2007–J.K Rowling’s Harry Potter and the Deathly Hallows had just been released and Todd and I sequestered ourselves in our respective rockers and raced to the end to find out whether Harry would kill Valdemort or Valdemort would kill Harry. Todd finished first but I was close behind.
2010–I was reading The Last Child, a gripping novel by John Hart, an author who grew up in Rowan County, and one that Harry had read and passed on to me. It was the year we all came down with the stomach flu and I was praying it would pass me by, but feeling an undeniable queasiness. It was a race against time to finish the book before the bug finished me, but I just made it.
2013–The year that topped the charts was reading A Game of Thrones and A Clash of Kings, two of the books in the George R.R. Martin epic, A Song of Ice and Fire. Bill and I had binged-watched the first two season of the HBO series Game of Thrones and I just had to know whether Tyrion Lannister had been mortally wounded or if he would return to season three. I believe that is the first year that I read my beach books entirely on my Kindle.
What about 2015? At least one of the books I plan to read is the new Sara Gruen novel, At the Water’s Edge. I absolutely loved Water for Elephants and was intrigued by Ape House, though to a lesser extent. I love how Gruen gets at the essence of the historical setting and at the same time knows how to tell a story. I understand that Water’s Edge combines a search for the Loch Ness Monster with the events of World War II in the Scottish Highlands.
Two other books that I have already read and would recommend highly for beach reading are A Touch of Stardust by Kate Alcott and Guests on Earth by Lee Smith. Both are stories woven around very interesting historical events. Kate Alcott has written about the making of Gone with the Wind and Lee Smith deals with the years leading up to the fire at the Highland Mental Hospital in Asheville, in which Zelda Fitzgerald lost her life. Both books are incredibly well-researched in terms of historical detail, and are wonderfully written.
If you have favorites that you can recommend, please don’t hesitate to weigh in and share them on this site.

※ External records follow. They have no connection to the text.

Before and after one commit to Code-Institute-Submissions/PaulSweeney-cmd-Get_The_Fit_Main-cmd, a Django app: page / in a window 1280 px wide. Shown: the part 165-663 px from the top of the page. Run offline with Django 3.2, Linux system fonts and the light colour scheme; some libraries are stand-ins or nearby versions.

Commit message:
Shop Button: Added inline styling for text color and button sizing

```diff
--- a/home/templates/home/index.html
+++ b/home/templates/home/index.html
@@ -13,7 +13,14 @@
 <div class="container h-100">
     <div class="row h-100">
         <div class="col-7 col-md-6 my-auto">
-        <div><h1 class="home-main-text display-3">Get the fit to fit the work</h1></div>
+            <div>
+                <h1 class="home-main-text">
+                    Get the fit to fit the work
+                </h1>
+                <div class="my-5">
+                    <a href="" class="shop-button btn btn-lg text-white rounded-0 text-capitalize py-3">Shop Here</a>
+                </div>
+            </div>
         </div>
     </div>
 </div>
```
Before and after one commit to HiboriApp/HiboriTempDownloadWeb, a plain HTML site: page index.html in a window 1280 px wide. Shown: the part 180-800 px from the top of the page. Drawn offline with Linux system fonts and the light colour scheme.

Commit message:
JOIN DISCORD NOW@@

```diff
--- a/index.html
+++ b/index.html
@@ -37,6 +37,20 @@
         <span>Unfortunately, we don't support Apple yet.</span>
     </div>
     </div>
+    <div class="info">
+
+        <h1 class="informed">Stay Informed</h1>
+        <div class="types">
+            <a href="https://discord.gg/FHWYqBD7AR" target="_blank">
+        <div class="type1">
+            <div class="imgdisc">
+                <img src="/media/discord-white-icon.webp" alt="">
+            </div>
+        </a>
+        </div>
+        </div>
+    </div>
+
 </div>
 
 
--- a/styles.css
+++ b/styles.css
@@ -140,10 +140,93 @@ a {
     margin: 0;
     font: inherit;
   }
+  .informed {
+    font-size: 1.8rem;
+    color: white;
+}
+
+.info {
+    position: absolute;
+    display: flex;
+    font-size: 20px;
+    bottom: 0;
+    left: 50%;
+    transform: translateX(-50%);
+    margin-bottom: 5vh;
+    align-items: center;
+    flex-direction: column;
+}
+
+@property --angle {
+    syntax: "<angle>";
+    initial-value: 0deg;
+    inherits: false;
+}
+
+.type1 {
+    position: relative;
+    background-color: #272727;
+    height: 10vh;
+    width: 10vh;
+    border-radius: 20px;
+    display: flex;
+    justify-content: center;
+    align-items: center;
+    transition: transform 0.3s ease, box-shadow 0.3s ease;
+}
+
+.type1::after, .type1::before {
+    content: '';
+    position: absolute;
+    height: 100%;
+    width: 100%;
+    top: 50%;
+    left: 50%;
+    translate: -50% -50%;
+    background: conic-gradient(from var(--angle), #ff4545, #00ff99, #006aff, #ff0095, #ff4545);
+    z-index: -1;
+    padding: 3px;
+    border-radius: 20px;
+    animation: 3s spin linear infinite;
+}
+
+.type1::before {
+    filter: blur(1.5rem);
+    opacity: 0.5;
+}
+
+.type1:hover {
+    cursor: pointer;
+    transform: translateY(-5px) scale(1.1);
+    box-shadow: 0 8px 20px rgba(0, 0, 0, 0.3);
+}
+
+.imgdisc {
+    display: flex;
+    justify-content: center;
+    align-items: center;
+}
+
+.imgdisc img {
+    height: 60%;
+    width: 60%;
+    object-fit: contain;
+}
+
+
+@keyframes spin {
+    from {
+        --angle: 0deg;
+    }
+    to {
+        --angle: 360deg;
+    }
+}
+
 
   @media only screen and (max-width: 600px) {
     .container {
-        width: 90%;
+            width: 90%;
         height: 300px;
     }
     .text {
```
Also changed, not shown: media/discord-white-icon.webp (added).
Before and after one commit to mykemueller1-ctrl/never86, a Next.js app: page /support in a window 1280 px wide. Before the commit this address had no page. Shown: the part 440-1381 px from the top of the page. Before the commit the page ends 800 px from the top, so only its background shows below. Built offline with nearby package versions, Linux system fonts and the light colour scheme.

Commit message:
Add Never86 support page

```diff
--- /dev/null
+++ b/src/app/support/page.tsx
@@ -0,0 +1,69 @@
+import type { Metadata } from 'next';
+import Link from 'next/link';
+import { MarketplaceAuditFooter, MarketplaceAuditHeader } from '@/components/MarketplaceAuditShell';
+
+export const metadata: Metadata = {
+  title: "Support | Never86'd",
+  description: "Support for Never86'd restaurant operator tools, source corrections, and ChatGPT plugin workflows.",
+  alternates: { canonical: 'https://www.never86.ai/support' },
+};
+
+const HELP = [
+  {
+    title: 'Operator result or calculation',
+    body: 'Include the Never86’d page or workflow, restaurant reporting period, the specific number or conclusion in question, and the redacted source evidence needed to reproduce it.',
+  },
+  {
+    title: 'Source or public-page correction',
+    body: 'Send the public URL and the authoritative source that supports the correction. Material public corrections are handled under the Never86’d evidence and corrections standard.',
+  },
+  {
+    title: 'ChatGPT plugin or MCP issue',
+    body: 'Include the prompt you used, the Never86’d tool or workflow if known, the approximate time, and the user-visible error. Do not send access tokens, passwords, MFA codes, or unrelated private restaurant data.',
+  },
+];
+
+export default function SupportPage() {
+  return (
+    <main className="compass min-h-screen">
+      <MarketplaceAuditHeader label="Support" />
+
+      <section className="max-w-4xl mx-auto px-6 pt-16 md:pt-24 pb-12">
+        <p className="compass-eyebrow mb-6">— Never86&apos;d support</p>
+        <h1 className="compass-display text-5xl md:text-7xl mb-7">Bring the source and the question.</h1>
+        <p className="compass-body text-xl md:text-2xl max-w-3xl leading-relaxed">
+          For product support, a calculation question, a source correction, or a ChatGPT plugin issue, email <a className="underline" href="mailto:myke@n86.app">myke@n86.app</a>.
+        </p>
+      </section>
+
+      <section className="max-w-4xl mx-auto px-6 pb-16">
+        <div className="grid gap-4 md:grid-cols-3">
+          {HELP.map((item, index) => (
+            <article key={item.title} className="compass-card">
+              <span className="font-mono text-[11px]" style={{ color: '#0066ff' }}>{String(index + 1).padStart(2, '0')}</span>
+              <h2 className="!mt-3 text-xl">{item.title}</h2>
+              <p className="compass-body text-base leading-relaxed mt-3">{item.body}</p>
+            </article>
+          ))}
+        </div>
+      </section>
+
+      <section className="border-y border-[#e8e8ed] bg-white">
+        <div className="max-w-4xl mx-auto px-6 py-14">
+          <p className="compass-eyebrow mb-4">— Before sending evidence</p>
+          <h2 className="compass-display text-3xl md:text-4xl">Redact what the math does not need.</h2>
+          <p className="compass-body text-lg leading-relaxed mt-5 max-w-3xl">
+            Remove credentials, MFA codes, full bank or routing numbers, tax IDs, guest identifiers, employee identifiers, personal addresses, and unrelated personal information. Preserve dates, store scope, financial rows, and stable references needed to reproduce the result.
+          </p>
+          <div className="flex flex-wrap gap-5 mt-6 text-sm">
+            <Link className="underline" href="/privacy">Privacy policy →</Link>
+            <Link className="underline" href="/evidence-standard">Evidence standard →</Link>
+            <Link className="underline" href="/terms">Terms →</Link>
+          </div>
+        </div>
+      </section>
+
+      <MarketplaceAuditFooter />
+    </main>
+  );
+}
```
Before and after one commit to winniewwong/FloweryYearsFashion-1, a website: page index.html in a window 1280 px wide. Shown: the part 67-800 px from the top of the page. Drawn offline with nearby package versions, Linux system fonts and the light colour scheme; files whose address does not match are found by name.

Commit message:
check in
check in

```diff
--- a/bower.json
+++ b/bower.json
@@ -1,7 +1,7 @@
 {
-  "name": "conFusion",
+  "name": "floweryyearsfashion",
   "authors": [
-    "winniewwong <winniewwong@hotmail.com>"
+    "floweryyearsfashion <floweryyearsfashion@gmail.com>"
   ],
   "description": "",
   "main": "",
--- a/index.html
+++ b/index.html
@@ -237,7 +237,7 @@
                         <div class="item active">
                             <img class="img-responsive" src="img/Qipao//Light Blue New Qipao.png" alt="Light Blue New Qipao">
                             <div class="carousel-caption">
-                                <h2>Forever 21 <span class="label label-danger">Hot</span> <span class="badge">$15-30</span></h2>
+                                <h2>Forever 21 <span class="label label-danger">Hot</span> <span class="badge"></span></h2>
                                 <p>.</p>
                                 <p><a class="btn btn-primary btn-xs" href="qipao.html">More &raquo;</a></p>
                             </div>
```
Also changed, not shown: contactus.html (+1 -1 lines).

And maybe Hattie’s Place will be published in time for vacation and you will decide to put it on your beach reading list.